Take the records below and copy them exactly.

• RECORDS SHOWN
+ + +

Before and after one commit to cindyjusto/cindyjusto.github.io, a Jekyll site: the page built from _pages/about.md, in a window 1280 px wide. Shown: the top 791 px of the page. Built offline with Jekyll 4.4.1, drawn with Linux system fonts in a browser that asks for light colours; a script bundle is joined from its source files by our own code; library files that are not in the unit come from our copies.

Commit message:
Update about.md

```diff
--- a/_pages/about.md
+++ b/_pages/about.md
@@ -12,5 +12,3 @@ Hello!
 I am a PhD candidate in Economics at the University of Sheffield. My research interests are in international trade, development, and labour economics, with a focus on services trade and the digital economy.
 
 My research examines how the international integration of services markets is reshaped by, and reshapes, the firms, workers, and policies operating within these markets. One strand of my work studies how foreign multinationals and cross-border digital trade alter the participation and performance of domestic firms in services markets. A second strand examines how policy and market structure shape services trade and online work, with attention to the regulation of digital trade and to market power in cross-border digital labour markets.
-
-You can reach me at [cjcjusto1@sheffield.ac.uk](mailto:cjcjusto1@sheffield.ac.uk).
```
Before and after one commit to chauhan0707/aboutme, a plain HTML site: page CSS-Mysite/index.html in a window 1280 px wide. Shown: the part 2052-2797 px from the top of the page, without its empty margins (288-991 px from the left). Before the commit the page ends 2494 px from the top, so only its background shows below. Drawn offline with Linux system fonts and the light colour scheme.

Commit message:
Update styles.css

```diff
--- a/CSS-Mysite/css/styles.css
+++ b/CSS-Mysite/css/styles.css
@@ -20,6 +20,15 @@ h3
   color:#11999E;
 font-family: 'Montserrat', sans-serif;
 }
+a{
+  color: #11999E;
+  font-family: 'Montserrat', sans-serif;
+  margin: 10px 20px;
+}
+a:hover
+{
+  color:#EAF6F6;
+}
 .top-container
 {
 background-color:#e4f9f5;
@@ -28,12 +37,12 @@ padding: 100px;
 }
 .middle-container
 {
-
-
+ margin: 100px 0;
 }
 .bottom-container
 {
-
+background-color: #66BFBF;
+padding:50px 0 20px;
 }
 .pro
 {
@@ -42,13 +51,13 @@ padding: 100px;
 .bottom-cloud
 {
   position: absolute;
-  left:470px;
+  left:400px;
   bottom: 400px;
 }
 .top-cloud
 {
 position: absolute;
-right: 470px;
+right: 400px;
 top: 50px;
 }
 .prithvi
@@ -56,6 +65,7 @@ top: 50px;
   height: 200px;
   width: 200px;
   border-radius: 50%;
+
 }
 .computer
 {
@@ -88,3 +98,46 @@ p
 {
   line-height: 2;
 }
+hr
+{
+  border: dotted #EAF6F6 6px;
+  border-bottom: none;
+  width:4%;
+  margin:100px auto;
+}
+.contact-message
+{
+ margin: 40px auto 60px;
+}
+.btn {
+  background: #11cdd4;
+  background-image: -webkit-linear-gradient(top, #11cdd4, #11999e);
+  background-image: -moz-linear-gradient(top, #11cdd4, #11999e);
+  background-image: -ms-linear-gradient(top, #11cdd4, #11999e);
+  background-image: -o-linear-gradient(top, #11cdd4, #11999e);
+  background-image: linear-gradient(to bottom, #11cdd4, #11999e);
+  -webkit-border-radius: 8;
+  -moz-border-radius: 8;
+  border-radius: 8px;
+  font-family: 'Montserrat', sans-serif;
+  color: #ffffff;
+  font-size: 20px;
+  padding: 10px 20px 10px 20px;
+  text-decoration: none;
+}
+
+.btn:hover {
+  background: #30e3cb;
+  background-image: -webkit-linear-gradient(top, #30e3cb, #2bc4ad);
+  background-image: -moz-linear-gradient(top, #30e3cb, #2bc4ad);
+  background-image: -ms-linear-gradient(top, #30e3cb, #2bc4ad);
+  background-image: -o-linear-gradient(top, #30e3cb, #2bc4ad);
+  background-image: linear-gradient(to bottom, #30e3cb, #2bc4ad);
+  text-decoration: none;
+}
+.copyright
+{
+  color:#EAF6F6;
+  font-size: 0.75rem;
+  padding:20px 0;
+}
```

+ + +

• EXERCISE SOLUTION
Before and after one commit to cindyjusto/cindyjusto.github.io, a Jekyll site: the page built from _pages/about.md, in a window 1280 px wide. Shown: the top 791 px of the page. Built offline with Jekyll 4.4.1, drawn with Linux system fonts in a browser that asks for light colours; a script bundle is joined from its source files by our own code; library files that are not in the unit come from our copies.

Commit message:
Update about.md

```diff
--- a/_pages/about.md
+++ b/_pages/about.md
@@ -12,5 +12,3 @@ Hello!
 I am a PhD candidate in Economics at the University of Sheffield. My research interests are in international trade, development, and labour economics, with a focus on services trade and the digital economy.
 
 My research examines how the international integration of services markets is reshaped by, and reshapes, the firms, workers, and policies operating within these markets. One strand of my work studies how foreign multinationals and cross-border digital trade alter the participation and performance of domestic firms in services markets. A second strand examines how policy and market structure shape services trade and online work, with attention to the regulation of digital trade and to market power in cross-border digital labour markets.
-
-You can reach me at [cjcjusto1@sheffield.ac.uk](mailto:cjcjusto1@sheffield.ac.uk).
```
Before and after one commit to chauhan0707/aboutme, a plain HTML site: page CSS-Mysite/index.html in a window 1280 px wide. Shown: the part 2052-2797 px from the top of the page, without its empty margins (288-991 px from the left). Before the commit the page ends 2494 px from the top, so only its background shows below. Drawn offline with Linux system fonts and the light colour scheme.

Commit message:
Update styles.css

```diff
--- a/CSS-Mysite/css/styles.css
+++ b/CSS-Mysite/css/styles.css
@@ -20,6 +20,15 @@ h3
   color:#11999E;
 font-family: 'Montserrat', sans-serif;
 }
+a{
+  color: #11999E;
+  font-family: 'Montserrat', sans-serif;
+  margin: 10px 20px;
+}
+a:hover
+{
+  color:#EAF6F6;
+}
 .top-container
 {
 background-color:#e4f9f5;
@@ -28,12 +37,12 @@ padding: 100px;
 }
 .middle-container
 {
-
-
+ margin: 100px 0;
 }
 .bottom-container
 {
-
+background-color: #66BFBF;
+padding:50px 0 20px;
 }
 .pro
 {
@@ -42,13 +51,13 @@ padding: 100px;
 .bottom-cloud
 {
   position: absolute;
-  left:470px;
+  left:400px;
   bottom: 400px;
 }
 .top-cloud
 {
 position: absolute;
-right: 470px;
+right: 400px;
 top: 50px;
 }
 .prithvi
@@ -56,6 +65,7 @@ top: 50px;
   height: 200px;
   width: 200px;
   border-radius: 50%;
+
 }
 .computer
 {
@@ -88,3 +98,46 @@ p
 {
   line-height: 2;
 }
+hr
+{
+  border: dotted #EAF6F6 6px;
+  border-bottom: none;
+  width:4%;
+  margin:100px auto;
+}
+.contact-message
+{
+ margin: 40px auto 60px;
+}
+.btn {
+  background: #11cdd4;
+  background-image: -webkit-linear-gradient(top, #11cdd4, #11999e);
+  background-image: -moz-linear-gradient(top, #11cdd4, #11999e);
+  background-image: -ms-linear-gradient(top, #11cdd4, #11999e);
+  background-image: -o-linear-gradient(top, #11cdd4, #11999e);
+  background-image: linear-gradient(to bottom, #11cdd4, #11999e);
+  -webkit-border-radius: 8;
+  -moz-border-radius: 8;
+  border-radius: 8px;
+  font-family: 'Montserrat', sans-serif;
+  color: #ffffff;
+  font-size: 20px;
+  padding: 10px 20px 10px 20px;
+  text-decoration: none;
+}
+
+.btn:hover {
+  background: #30e3cb;
+  background-image: -webkit-linear-gradient(top, #30e3cb, #2bc4ad);
+  background-image: -moz-linear-gradient(top, #30e3cb, #2bc4ad);
+  background-image: -ms-linear-gradient(top, #30e3cb, #2bc4ad);
+  background-image: -o-linear-gradient(top, #30e3cb, #2bc4ad);
+  background-image: linear-gradient(to bottom, #30e3cb, #2bc4ad);
+  text-decoration: none;
+}
+.copyright
+{
+  color:#EAF6F6;
+  font-size: 0.75rem;
+  padding:20px 0;
+}
```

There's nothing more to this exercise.